[Start of Attachment]

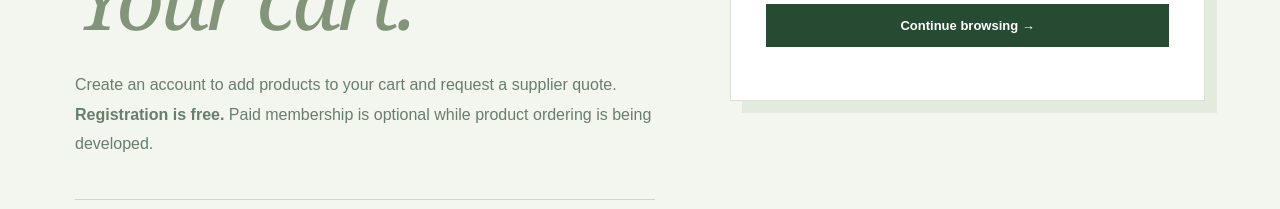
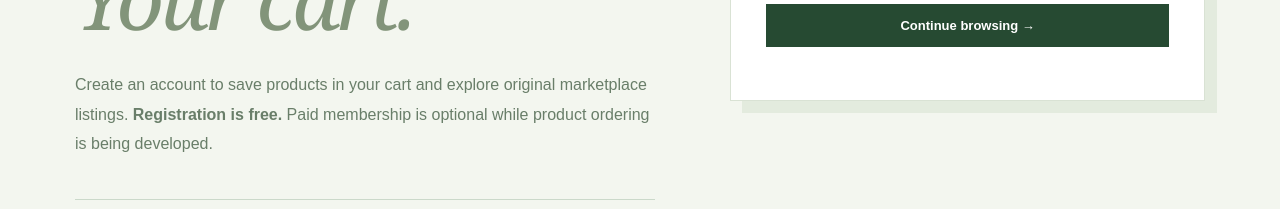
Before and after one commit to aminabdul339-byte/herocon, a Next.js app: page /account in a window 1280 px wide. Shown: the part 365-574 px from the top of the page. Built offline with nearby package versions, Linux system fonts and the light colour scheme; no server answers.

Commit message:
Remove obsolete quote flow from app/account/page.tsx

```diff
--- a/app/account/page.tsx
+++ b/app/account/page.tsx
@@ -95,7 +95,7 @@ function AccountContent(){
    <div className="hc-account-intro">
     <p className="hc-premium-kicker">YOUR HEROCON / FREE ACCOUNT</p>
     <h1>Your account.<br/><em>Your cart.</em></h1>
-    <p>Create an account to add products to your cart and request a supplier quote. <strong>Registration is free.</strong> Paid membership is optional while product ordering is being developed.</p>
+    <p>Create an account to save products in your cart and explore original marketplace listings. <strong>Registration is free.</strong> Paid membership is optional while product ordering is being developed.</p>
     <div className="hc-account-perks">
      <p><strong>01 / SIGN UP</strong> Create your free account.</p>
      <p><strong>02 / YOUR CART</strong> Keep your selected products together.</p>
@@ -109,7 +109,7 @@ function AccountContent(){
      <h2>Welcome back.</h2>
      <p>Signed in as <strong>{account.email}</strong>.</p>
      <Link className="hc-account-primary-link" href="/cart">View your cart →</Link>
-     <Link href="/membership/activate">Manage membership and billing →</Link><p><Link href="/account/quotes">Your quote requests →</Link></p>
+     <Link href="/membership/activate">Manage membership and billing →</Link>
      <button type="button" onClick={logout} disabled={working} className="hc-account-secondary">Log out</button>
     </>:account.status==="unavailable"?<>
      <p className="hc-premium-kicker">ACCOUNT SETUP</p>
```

[End of Attachment]
[Start of Attachment]

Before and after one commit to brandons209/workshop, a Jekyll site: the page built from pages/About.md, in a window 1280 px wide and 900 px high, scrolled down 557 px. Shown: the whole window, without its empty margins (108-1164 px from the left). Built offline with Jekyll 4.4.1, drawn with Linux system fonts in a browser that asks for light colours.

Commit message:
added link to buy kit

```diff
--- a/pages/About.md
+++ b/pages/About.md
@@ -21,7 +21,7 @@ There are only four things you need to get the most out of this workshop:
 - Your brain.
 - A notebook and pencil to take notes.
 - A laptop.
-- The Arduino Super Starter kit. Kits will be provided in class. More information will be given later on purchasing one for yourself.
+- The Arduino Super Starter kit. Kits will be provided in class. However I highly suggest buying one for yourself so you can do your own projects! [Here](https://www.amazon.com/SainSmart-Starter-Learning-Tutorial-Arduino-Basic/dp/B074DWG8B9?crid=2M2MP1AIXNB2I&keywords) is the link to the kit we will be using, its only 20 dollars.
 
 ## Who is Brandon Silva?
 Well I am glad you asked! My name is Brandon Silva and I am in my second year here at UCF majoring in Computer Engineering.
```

[End of Attachment]
[Start of Attachment]

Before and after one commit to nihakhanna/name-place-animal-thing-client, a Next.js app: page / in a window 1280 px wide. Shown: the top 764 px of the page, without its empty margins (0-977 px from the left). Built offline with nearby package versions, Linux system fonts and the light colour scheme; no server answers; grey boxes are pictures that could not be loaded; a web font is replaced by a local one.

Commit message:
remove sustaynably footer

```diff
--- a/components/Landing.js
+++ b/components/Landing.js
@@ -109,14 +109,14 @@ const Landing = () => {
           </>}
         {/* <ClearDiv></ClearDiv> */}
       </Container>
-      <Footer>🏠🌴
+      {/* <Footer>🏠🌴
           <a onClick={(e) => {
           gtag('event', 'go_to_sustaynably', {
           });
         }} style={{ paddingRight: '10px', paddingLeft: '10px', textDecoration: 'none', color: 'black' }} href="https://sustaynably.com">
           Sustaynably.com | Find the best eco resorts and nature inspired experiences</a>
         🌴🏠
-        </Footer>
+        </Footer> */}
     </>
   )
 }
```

[End of Attachment]

* **WHAT IS REQUIRED**: Only the lines that contain the string "Landing" should be copied from the entries above.

* **RESULT FOR THIS EXERCISE**:
--- a/components/Landing.js
+++ b/components/Landing.js
@@ -109,14 +109,14 @@ const Landing = () => {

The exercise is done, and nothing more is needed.